Next Friday, June 5, marks the anniversary of the Teton Dam Flood. Teton Dam Flood Museum Curator Jill Spencer said the event was a lesson to several communities when it comes to dam failure.
“We are foolish, if we ignore our history,” she said. “The Teton flood was a very good learning experience for this entire community and for the communities around us.”
The Teton Dam Flood caused major devastation on June 5, 1976 as the dam filled for the first time. The incident claimed 11 lives and killed more than 13,000 head of cattle.
Spencer said this was a devastation that many people weren’t prepared for.
“They knew the dam had just been finished and it was brand new, it was only eight months old, but they didn’t have any real concept of how much water was behind that,” she said.
Idaho Falls Power and Bonneville County Emergency Management have joined the rest of the nation in increasing risk awareness and the benefits of dams within the community.
Idaho Falls Power assistant manager Bear Prairie said the Idaho Falls dam serves as one of the four hydro-power plants that help keep IFP’s electric rates among the lowest in the nation.
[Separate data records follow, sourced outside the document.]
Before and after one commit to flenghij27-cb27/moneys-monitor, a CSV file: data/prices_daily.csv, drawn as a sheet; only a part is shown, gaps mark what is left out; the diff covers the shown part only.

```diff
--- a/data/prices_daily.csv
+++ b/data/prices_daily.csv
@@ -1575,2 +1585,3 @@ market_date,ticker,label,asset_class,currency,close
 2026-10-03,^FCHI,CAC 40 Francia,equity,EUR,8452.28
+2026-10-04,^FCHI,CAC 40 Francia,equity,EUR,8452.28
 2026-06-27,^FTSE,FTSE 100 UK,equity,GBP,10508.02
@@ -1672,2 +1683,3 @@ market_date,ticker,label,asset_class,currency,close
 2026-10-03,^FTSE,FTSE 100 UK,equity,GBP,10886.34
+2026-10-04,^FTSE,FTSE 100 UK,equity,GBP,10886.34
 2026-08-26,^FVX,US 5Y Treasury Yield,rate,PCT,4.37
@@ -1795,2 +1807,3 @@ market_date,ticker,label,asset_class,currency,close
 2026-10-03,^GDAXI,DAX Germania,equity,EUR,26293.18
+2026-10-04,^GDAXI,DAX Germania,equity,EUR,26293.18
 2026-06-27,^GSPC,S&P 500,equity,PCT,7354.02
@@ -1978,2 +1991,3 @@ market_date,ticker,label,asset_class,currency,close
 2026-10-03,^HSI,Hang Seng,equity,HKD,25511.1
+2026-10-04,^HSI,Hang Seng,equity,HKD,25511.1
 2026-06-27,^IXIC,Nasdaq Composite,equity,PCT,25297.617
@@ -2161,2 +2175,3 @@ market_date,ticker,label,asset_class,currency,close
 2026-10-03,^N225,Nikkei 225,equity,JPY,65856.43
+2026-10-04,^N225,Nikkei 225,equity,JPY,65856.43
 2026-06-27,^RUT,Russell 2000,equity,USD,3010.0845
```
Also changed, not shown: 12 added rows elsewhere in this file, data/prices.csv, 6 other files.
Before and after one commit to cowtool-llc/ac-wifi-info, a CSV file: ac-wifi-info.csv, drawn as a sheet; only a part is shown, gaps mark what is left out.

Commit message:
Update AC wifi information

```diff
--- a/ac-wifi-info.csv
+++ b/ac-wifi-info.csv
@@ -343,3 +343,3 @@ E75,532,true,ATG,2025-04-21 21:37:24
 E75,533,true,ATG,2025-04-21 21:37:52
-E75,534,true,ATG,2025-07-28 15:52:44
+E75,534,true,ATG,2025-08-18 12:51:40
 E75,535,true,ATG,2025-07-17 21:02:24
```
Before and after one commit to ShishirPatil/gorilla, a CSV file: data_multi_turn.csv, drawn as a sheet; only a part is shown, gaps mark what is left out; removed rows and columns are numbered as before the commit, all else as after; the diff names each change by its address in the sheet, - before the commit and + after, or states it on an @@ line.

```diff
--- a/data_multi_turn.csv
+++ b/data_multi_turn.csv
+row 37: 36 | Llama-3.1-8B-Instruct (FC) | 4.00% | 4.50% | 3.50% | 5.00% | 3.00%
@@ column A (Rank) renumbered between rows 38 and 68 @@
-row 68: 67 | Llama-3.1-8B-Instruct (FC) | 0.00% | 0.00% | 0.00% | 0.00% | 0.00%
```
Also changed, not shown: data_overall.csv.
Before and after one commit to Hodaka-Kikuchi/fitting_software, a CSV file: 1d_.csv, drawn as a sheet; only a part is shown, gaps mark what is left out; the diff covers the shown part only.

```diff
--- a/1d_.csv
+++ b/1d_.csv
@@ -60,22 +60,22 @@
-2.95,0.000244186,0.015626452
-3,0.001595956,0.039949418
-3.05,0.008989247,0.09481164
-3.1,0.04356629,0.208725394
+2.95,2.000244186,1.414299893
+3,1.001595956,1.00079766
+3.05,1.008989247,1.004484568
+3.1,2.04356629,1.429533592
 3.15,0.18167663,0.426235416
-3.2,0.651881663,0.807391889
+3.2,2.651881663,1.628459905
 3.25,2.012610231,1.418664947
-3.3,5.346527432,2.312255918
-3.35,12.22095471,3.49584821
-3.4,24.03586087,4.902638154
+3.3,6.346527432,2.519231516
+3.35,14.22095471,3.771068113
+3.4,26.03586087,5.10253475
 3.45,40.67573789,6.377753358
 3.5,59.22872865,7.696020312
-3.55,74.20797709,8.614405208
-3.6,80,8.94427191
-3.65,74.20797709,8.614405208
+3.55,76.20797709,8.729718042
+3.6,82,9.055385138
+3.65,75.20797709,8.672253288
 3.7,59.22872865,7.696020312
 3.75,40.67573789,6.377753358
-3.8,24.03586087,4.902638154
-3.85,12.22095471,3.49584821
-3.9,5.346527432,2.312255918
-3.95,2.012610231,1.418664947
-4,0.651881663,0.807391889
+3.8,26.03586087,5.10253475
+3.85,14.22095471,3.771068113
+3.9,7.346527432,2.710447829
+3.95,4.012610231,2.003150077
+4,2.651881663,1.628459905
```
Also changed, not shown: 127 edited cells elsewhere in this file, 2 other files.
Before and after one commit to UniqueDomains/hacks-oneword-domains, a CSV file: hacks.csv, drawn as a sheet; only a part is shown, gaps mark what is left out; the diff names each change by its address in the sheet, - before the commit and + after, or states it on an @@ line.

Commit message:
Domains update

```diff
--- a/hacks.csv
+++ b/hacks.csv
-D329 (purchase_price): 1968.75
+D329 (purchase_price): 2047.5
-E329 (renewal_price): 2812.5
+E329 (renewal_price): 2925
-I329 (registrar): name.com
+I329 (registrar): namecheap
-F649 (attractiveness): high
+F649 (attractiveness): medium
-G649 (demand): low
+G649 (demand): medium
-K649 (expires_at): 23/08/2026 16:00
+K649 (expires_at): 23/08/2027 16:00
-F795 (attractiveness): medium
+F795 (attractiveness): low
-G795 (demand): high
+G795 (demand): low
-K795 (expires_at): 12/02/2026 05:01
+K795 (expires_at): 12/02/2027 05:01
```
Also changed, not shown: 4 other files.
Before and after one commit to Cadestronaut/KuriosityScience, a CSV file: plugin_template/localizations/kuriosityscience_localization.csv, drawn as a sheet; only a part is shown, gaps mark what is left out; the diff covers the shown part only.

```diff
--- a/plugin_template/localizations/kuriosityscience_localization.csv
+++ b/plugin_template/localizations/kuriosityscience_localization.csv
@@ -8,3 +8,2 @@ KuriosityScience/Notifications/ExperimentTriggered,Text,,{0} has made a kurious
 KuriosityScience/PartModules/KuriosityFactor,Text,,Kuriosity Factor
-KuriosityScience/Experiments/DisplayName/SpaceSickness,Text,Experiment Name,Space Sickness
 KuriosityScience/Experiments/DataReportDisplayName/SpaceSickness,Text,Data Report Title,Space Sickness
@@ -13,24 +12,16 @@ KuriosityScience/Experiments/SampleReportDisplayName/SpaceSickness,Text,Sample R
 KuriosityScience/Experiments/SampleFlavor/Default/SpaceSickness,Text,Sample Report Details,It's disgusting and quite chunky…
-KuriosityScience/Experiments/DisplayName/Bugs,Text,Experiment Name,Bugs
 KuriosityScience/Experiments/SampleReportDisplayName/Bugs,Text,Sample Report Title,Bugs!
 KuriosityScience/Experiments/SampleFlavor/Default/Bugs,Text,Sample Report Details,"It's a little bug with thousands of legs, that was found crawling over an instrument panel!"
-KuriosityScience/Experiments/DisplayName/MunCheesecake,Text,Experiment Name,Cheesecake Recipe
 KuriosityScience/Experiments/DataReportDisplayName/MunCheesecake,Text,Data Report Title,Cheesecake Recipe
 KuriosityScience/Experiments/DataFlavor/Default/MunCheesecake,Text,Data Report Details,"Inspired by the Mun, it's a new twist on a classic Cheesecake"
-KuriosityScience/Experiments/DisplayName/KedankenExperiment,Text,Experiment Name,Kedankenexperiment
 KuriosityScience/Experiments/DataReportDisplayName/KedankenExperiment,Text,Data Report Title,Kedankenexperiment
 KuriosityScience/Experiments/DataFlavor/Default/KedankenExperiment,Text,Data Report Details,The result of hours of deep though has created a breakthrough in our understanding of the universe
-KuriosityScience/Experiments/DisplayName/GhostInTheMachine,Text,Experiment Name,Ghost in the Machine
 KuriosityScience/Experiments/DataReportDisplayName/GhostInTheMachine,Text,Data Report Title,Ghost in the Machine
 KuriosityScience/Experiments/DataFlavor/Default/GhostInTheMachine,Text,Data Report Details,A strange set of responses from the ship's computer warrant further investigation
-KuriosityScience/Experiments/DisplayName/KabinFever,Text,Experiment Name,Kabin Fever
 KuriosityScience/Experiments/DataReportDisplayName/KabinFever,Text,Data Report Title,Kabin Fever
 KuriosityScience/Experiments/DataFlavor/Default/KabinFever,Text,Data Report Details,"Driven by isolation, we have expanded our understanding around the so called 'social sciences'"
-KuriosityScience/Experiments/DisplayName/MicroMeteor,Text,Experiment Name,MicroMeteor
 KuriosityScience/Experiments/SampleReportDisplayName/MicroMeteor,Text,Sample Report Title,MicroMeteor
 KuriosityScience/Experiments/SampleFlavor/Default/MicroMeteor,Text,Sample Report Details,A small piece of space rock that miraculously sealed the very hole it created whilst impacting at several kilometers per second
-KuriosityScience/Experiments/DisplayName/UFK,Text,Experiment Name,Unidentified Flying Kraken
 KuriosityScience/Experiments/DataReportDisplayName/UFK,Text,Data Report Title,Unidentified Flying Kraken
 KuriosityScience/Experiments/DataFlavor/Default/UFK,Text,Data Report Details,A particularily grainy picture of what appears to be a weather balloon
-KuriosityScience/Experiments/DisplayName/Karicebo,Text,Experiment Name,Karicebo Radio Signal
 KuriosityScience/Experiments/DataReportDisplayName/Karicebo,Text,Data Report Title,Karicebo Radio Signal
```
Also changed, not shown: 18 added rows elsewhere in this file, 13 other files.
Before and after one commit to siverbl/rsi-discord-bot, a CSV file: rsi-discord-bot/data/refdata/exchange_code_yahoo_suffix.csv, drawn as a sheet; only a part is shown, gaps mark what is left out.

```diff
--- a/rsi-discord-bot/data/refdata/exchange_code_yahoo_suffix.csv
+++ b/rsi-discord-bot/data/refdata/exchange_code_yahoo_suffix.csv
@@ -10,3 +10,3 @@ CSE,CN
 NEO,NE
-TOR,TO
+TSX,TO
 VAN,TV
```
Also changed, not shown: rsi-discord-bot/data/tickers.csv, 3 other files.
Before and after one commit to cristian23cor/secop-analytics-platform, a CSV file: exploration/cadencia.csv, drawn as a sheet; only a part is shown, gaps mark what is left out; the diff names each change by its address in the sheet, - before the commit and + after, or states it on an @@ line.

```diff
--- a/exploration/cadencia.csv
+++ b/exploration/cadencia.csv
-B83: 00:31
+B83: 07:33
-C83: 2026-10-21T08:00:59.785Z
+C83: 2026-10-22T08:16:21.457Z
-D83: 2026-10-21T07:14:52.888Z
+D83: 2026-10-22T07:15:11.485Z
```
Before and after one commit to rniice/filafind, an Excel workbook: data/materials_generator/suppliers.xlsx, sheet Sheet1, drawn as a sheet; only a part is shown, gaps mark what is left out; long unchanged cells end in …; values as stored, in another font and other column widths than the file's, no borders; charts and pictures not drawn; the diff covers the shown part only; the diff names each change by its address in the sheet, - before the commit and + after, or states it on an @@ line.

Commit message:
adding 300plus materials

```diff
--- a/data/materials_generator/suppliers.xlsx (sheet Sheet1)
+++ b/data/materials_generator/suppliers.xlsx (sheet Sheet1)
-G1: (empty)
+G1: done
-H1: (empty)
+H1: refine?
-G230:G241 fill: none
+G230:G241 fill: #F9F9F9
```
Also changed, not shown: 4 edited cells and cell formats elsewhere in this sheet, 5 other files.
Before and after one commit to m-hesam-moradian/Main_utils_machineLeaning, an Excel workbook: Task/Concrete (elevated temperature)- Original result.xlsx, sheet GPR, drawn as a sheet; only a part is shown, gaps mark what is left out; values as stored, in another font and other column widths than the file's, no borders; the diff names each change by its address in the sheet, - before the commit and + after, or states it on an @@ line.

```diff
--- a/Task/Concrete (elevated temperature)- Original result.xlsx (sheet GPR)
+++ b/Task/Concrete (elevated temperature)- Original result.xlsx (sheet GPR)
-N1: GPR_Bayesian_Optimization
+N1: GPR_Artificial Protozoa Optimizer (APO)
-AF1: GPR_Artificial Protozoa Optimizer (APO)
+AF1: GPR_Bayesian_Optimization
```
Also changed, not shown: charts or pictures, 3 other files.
It also provides a variety of recreational opportunities such as boating, fishing and picnic areas along the Snake River.
“Hydroelectricity serves over 60 percent of the electricity needs in the Northwest, so it’s a very important resource to the region,” said Prairie.
Bonneville County Emergency Management director Tom Lenderink said it’s important for people to also know the risks, although a dam failures are highly unlikely.
“The people that built these dams and the monitoring that is going on, they do a tremendous job in engineering and the dams are built to last,” he said. “The worst case scenario would be for the Ririe Dam to fail. Even though Ririe seems like a very small dam, it’s much closer than Palisades for most of us.”
Lenderink said the first course of action, in the event of a dam failure, would be a complete evacuation of the area. This would take less than a few hours for most of eastern Idaho.
“If nothing else, get to higher ground and worry about how you’re going to get to where you need to be later.”
Approximately 14,000 dams in the United States are classified as high-hazard potential, meaning that their failure could result in loss of life. Dams can fail for a number of reasons, including over-topping caused by floods, acts of sabotage, or structural failure of materials used in dam construction. The worst dam failure in the United States occurred in 1889 in Johnstown, Pennsylvania. Over 2,200 died, with many more left homeless.